Throughout eight and ninth grades I didn’t play any sports because of the fear I wouldn’t make the team. Before my strength and conditioning class in 10th grade I noticed a flier recruiting wrestlers for the team. If you had told me that I would join the wresting team in seventh grade, I wouldn’t have believed you. I didn’t give wrestling much thought, but I eyed the flier every day. Something inside me wanted to try out, but my past kept me from it, until one day my friend Alex lit the spark inside me.
He knew I wanted to join the team, so every day he would encourage me to try out. This was the first time a friend ever passionately encouraged me to play a sport. I asked my other friends if I should join the wrestling team. They told me it was too hard and that I shouldn’t do it. They told me that in wrestling I had to wear tight clothes, starve myself, and lose weight every day. I didn’t listen to my friends because they were holding me back from what I wanted to do.
Then I asked myself, “Why did I need to ask my friends about the decisions I make?” I experienced an epiphany. I now take my friends’ opinion into consideration, but I make my own decisions. My attitude completely changed. I am now self-sufficient and willing to take risks, and my new independent attitude has given me wings to soar. I decided to email the wrestling coach and find out when tryouts started. The coach, Dewitt Driscoll, said, “You don’t need any experience. Just show up on Wednesday in front of the school.”
Pre-season training is one of the toughest things I have ever done in my life. For one week straight we ran five miles every day. I wanted to quit when I had to starve my self and lose six pounds in one day, or when I had to give someone a piggyback ride up and down the stairs. Before a wrestling match everybody on the team has a weight class and you have to be on weight throughout the season. But if I quit the team then I wouldn’t have been on a sports team and would have let my friends get the best of me. I also told my self that if I couldn’t handle the wrestling team than I shouldn’t play sports any more.
Twenty birds took flight during the winter and only 10 made it through, and I was one of those 10. Others can influence you in your decisions and hold you back, but only you have the power to move forward.
People are always going to tell you what you can’t do. By not taking any risk, you risk not living. I risked facing disappointment and being made fun by my friends. Most people told me I couldn’t make the team. I even thought that myself. My experience of rejection in Jacksonville and my friends telling me not to join the wrestling team were holding me back. I overcame a mental and physical challenge by joining the wrestling team. I overcame my challenge by dedicating myself to taking flight. So what’s keeping you back from your flight?

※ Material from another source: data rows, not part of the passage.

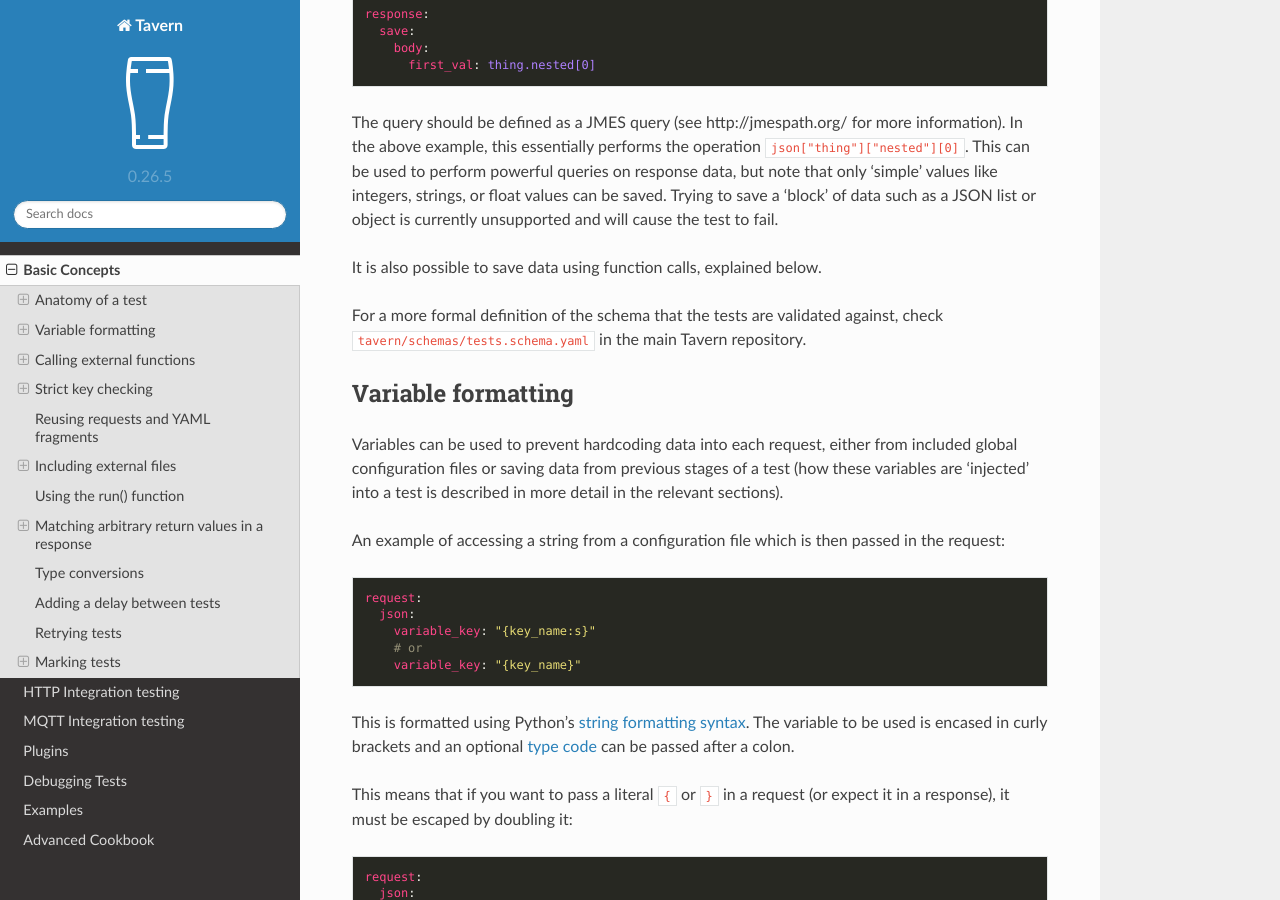
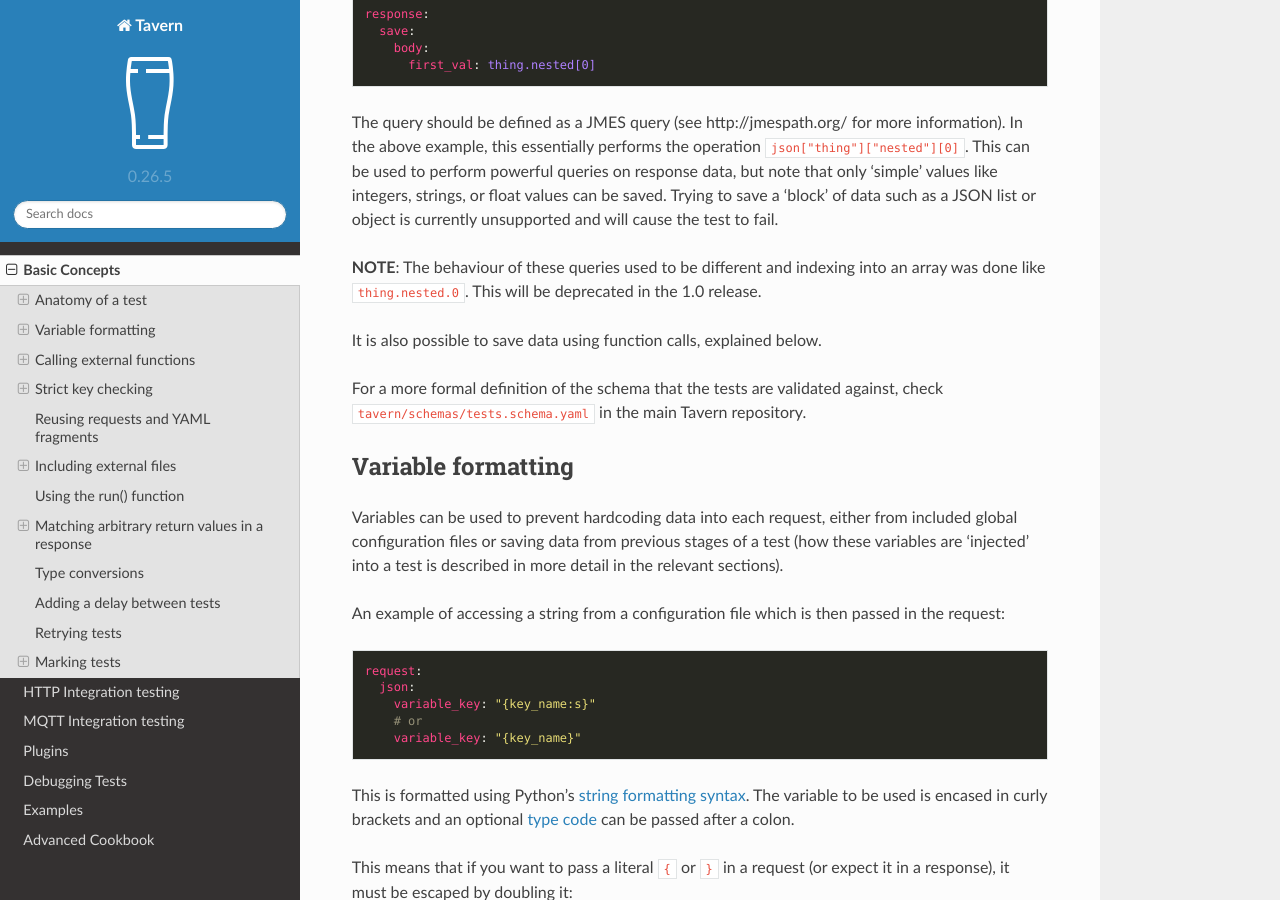
Before and after one commit to taverntesting/tavern, a Sphinx documentation site: the page built from docs/source/basics.md, in a window 1280 px wide and 900 px high, scrolled down 2589 px. Built offline with Sphinx 7.4.7 and the Read the Docs theme 2.0.0, drawn with Linux system fonts in a browser that asks for light colours; formulas are drawn with MathJax 3.

```diff
--- a/docs/source/basics.md
+++ b/docs/source/basics.md
@@ -131,6 +131,10 @@
 like integers, strings, or float values can be saved. Trying to save a
 'block' of data such as a JSON list or object is currently unsupported
 and will cause the test to fail.
+
+**NOTE**: The behaviour of these queries used to be different and indexing into
+an array was done like `thing.nested.0`. This will be deprecated in the
+1.0 release.
 
 It is also possible to save data using function calls, explained below.
 
```
Also changed, not shown: 1 other file.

Darwin Akim Garcia is a rising senior at Carrboro High school. He is a member of the Blue Ribbon Youth Leadership Institute and wants to be a radiologist when he grows up.